_Problem description_
Find the lines below that contain the string "full". Copy each one.

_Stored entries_
-=-=-=-=-

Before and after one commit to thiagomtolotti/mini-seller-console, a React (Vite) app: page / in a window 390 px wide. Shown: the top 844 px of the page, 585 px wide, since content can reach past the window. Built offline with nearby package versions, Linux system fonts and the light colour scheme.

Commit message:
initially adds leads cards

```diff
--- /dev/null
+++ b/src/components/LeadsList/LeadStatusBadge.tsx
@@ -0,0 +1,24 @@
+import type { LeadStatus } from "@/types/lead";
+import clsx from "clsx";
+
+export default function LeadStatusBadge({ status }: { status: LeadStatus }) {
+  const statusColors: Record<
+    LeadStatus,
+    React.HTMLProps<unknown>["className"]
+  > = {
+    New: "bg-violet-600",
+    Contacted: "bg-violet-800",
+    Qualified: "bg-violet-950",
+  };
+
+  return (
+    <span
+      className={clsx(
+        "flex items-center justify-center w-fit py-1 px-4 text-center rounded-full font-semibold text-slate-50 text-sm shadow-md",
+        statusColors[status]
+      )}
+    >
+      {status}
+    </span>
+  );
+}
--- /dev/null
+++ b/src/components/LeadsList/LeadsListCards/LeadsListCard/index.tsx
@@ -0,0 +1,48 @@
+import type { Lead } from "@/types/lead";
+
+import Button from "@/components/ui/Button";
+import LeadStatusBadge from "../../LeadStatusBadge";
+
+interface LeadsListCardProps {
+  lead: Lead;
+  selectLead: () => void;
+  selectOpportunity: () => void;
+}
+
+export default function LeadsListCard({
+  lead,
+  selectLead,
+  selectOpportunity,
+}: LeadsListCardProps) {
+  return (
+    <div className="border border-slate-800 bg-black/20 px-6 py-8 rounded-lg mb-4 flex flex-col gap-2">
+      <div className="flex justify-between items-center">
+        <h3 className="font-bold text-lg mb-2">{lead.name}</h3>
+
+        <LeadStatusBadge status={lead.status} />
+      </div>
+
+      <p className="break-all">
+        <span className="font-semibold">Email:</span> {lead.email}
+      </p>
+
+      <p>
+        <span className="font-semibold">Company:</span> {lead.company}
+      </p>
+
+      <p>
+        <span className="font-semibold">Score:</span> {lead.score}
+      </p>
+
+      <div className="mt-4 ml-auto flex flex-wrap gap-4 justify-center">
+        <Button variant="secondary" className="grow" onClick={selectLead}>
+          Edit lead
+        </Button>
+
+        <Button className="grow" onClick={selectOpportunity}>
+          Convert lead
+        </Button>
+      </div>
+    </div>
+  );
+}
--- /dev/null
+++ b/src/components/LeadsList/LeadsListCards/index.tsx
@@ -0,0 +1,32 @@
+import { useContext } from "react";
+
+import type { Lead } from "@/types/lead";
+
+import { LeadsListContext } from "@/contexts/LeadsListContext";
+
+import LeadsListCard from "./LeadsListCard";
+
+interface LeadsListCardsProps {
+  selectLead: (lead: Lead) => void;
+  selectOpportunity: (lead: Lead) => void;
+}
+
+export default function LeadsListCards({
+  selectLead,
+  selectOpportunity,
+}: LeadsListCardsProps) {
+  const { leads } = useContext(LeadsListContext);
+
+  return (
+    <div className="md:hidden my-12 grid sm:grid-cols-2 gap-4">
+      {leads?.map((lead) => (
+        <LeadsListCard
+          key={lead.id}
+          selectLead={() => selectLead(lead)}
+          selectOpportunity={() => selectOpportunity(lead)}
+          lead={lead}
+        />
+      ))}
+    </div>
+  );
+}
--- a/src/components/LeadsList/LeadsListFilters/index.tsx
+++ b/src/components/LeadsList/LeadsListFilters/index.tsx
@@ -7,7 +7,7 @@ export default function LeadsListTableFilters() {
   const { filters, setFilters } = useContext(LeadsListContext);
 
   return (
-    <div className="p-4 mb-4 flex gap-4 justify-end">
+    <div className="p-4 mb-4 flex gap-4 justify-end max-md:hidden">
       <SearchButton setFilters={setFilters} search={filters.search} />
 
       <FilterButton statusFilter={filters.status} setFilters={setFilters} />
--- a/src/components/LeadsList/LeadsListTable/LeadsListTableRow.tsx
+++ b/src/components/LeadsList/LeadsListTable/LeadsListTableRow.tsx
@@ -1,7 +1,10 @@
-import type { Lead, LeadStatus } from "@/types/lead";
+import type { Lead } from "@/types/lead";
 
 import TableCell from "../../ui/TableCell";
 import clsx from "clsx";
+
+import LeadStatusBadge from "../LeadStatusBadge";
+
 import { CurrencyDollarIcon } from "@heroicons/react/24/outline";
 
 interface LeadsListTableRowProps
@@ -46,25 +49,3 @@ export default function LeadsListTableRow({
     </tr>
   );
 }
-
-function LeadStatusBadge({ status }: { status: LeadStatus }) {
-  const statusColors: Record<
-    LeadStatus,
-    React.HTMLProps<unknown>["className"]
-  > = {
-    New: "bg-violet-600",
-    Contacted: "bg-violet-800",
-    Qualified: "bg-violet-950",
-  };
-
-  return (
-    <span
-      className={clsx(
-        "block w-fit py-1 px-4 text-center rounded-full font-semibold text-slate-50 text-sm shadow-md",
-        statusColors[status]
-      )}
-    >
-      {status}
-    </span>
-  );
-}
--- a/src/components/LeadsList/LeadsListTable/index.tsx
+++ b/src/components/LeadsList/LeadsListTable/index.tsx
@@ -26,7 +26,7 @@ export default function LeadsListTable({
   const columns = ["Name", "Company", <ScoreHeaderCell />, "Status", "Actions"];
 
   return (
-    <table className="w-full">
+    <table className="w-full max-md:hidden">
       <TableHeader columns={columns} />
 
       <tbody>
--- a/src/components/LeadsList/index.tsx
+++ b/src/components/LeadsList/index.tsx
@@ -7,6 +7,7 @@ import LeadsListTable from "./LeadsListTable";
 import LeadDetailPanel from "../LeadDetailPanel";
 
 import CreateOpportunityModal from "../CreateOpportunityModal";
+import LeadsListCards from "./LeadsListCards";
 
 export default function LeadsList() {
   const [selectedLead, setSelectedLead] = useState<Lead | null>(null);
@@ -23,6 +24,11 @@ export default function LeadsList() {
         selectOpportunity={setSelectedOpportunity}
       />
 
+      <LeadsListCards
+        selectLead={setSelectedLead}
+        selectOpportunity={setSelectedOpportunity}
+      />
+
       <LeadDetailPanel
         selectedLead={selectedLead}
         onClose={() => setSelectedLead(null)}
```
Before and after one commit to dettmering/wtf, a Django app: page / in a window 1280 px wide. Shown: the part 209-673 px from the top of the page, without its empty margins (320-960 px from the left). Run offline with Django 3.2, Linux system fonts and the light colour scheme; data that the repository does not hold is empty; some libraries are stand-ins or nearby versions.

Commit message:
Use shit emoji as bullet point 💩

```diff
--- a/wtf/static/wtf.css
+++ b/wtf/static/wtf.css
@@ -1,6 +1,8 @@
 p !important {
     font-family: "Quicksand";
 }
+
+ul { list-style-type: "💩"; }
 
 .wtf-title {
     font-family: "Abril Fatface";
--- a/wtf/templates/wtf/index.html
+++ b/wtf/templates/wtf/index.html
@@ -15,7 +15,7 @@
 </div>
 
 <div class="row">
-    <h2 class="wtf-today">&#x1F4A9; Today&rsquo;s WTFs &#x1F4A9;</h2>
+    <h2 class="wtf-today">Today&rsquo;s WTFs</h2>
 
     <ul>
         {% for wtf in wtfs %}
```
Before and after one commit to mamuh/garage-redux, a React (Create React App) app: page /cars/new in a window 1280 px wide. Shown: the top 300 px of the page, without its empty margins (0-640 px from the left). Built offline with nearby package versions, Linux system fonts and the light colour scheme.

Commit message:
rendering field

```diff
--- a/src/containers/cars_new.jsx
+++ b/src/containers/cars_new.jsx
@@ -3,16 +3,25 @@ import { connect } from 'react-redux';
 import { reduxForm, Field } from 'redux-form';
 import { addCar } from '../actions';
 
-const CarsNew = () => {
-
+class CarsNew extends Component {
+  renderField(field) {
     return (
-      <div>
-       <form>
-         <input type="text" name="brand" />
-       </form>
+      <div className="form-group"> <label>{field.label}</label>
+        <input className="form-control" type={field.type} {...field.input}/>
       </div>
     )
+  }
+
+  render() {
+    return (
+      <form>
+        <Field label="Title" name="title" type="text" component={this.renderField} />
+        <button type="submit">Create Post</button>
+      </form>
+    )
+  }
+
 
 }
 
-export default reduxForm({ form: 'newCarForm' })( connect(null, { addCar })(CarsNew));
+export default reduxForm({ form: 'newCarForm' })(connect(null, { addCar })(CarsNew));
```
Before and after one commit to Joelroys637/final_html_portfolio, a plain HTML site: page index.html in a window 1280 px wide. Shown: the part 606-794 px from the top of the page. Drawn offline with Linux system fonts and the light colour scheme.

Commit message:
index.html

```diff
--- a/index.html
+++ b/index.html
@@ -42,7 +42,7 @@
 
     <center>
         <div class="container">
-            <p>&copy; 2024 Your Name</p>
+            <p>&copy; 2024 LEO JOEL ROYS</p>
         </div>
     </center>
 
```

-=-=-=-=-

_Output for this task_
+        "flex items-center justify-center w-fit py-1 px-4 text-center rounded-full font-semibold text-slate-50 text-sm shadow-md",
-        "block w-fit py-1 px-4 text-center rounded-full font-semibold text-slate-50 text-sm shadow-md",
-    <table className="w-full">
+    <table className="w-full max-md:hidden">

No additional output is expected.